▸ Work request
What lines below contain the word "article"? Please pull each one out.

= = =

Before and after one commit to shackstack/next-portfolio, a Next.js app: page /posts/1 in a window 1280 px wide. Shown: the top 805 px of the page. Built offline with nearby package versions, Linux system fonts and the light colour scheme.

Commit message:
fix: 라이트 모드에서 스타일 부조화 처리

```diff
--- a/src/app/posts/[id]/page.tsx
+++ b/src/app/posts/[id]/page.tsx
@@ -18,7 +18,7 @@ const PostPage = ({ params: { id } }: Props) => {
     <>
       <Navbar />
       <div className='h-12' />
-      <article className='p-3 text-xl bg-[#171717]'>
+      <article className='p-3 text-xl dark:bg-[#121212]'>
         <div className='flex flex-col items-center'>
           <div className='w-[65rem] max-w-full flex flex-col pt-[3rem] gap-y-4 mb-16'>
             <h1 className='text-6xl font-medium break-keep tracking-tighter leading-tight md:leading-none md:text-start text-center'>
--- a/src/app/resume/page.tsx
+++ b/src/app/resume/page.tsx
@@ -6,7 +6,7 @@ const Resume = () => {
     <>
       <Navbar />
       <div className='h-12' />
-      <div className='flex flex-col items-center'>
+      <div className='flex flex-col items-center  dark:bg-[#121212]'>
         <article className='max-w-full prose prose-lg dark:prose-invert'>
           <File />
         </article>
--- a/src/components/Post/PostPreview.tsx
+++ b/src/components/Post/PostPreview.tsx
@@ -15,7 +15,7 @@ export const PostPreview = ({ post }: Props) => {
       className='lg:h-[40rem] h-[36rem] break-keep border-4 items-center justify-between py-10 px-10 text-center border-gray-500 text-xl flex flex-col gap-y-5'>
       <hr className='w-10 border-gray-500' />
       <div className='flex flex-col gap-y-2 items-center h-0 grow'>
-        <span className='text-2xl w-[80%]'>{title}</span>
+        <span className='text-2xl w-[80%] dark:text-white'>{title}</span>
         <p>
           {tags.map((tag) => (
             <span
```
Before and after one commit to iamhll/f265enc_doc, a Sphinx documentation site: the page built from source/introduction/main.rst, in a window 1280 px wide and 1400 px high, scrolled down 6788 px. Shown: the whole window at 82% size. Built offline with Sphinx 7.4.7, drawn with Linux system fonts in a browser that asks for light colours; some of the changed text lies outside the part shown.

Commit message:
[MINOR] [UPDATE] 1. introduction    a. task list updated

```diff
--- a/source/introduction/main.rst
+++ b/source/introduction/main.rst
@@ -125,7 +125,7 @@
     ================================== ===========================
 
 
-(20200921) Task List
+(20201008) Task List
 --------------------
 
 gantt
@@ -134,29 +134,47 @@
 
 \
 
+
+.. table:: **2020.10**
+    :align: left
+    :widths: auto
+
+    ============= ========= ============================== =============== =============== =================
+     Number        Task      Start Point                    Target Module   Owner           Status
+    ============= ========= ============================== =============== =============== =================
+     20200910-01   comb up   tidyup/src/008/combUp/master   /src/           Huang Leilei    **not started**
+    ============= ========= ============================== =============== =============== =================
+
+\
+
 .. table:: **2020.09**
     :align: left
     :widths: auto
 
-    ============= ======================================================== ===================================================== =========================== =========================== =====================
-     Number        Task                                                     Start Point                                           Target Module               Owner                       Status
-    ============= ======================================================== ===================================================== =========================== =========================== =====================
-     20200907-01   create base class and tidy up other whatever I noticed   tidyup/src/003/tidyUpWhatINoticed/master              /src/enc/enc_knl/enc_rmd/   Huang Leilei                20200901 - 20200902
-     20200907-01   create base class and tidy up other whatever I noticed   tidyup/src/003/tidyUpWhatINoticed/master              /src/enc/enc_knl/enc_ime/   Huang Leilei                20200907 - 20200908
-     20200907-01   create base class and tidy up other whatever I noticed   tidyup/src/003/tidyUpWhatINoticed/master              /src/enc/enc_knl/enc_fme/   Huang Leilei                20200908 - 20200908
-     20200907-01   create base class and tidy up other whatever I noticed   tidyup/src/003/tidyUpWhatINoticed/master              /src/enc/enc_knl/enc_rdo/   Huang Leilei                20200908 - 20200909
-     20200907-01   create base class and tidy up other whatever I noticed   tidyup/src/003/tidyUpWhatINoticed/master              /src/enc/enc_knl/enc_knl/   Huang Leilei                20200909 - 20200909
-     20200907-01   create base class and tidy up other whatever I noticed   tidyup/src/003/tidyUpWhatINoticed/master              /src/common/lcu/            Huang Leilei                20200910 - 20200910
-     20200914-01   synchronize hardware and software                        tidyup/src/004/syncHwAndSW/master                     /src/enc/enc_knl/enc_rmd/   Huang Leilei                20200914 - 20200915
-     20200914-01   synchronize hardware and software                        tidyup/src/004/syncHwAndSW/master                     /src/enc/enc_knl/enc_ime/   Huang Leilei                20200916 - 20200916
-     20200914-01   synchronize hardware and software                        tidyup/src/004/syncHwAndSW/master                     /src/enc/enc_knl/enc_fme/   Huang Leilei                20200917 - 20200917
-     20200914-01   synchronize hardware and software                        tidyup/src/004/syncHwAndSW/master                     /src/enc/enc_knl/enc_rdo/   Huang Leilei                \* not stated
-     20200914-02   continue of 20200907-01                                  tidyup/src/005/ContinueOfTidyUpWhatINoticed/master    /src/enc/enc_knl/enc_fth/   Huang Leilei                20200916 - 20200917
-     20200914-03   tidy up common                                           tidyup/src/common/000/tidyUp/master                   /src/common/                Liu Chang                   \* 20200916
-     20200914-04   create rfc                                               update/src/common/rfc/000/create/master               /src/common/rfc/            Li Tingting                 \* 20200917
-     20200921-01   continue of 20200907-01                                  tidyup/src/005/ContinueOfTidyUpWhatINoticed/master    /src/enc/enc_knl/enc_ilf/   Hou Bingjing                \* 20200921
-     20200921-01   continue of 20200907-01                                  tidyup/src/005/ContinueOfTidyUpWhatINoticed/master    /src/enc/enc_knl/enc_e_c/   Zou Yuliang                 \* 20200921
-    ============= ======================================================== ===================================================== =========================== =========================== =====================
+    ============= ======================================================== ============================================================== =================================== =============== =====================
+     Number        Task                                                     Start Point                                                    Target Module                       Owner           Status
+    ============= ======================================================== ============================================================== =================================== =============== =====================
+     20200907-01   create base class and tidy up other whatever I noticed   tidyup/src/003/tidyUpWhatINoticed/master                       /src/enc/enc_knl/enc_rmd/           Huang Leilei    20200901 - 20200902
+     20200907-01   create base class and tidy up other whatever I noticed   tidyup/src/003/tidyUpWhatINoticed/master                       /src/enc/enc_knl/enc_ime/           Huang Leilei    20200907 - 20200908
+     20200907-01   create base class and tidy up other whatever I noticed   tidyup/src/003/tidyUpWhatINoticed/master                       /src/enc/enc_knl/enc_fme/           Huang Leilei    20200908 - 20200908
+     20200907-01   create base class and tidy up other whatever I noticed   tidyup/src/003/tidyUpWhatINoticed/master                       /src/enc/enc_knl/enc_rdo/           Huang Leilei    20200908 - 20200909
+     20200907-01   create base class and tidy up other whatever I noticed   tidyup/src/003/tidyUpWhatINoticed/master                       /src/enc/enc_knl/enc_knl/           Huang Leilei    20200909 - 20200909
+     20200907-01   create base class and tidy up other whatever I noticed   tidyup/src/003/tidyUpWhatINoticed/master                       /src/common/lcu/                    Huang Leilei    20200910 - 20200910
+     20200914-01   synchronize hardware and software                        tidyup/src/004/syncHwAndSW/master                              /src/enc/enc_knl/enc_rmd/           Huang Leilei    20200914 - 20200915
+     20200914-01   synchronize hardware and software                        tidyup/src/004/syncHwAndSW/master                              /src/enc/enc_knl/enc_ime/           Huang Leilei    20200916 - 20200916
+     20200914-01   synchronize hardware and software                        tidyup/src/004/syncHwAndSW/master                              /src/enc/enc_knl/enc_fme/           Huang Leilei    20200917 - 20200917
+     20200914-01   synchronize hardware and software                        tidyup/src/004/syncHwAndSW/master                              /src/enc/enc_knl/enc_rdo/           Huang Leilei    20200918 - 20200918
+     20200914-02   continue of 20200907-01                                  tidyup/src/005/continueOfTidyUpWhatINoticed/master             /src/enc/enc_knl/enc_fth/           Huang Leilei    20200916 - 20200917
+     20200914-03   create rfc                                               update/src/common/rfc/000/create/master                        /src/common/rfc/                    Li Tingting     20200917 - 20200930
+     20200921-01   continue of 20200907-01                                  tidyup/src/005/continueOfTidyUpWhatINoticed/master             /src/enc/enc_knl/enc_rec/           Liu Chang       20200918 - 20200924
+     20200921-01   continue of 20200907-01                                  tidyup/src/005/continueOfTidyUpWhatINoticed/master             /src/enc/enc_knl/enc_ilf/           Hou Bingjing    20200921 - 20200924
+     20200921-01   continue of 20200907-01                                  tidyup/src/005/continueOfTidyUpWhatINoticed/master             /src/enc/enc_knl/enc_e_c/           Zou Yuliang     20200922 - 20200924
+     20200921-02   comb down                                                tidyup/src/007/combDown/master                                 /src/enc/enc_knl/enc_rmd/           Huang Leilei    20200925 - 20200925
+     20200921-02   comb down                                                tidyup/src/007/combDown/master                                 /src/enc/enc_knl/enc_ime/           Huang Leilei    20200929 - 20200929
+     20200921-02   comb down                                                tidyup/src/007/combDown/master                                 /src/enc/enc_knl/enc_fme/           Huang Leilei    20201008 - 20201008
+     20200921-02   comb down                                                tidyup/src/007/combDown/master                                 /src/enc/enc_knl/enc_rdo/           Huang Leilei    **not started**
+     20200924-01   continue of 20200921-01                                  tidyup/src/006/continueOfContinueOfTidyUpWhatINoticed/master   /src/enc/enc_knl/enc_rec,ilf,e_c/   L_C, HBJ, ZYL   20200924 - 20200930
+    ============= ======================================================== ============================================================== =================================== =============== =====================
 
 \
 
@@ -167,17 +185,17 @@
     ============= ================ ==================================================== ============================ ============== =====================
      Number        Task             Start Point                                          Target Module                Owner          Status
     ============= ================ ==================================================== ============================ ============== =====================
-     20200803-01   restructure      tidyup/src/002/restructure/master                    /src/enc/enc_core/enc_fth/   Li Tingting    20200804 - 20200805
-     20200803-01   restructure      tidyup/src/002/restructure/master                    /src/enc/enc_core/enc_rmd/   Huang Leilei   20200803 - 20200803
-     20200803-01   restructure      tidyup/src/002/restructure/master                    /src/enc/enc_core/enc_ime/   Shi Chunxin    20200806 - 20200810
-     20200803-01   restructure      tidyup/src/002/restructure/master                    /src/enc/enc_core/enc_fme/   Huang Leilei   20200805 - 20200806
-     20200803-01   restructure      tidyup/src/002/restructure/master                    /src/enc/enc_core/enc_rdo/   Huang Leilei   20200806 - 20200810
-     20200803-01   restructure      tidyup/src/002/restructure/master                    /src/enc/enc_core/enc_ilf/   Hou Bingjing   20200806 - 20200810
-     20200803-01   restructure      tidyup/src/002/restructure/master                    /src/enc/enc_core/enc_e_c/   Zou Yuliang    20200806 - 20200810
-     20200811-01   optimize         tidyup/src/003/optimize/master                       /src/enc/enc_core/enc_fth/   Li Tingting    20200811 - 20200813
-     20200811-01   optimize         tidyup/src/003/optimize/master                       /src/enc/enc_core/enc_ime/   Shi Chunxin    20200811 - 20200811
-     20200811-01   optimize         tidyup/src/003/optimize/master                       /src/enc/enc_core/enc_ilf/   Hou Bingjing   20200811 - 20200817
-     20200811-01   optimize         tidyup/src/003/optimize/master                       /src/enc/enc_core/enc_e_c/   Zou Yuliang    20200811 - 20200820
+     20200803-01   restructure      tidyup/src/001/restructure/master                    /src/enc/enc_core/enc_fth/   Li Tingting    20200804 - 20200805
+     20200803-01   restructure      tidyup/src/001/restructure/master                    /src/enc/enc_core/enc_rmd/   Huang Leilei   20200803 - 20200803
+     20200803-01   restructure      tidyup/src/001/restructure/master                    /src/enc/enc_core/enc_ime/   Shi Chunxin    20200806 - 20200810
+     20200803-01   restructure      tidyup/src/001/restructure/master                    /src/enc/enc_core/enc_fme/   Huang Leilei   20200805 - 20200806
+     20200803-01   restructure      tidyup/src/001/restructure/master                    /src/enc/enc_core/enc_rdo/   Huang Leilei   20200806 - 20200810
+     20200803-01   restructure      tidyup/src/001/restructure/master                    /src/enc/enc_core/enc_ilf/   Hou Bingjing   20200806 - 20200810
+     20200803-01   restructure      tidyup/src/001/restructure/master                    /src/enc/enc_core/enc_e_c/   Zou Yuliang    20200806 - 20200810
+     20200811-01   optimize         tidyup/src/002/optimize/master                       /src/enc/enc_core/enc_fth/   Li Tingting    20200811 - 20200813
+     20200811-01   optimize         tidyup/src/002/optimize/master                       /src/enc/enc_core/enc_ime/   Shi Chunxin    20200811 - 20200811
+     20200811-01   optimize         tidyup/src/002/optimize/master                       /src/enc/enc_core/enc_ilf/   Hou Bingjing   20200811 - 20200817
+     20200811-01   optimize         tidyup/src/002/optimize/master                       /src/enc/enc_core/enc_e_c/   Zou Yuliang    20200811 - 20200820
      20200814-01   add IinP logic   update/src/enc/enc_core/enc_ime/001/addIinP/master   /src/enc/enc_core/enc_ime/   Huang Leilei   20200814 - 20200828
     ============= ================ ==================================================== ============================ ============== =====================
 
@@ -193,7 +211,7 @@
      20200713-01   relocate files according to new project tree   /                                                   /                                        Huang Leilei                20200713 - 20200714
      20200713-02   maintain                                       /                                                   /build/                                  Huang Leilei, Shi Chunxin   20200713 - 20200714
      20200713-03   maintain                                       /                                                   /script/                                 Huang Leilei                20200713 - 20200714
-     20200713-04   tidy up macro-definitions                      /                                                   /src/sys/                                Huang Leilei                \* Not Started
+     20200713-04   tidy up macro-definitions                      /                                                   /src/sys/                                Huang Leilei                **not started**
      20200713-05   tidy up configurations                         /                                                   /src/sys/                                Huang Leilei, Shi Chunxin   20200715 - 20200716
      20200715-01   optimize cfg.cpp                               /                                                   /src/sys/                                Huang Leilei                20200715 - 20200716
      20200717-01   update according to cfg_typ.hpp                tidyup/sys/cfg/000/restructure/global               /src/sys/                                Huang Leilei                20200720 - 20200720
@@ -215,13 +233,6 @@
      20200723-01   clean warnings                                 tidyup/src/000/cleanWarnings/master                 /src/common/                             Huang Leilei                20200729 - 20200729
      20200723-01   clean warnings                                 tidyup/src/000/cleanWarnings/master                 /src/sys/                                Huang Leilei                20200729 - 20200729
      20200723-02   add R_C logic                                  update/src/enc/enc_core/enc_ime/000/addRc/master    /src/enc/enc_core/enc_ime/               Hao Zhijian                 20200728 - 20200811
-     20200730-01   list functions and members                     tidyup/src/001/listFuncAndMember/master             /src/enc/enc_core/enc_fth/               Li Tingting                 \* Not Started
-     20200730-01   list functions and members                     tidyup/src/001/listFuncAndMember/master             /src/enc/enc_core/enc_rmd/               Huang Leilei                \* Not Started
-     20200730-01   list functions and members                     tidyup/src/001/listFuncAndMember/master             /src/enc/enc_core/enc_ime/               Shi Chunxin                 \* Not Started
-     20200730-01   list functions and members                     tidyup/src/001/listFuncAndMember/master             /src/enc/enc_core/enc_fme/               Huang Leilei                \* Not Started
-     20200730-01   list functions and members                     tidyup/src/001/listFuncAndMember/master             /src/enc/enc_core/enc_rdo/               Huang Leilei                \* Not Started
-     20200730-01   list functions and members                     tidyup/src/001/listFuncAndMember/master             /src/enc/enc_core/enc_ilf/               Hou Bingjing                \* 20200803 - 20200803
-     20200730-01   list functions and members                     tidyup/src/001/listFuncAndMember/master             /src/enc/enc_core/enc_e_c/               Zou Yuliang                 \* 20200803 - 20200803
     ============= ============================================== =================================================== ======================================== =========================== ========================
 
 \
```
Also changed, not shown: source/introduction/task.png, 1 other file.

= = =

▸ Result of this task
-      <article className='p-3 text-xl bg-[#171717]'>
+      <article className='p-3 text-xl dark:bg-[#121212]'>
         <article className='max-w-full prose prose-lg dark:prose-invert'>
         </article>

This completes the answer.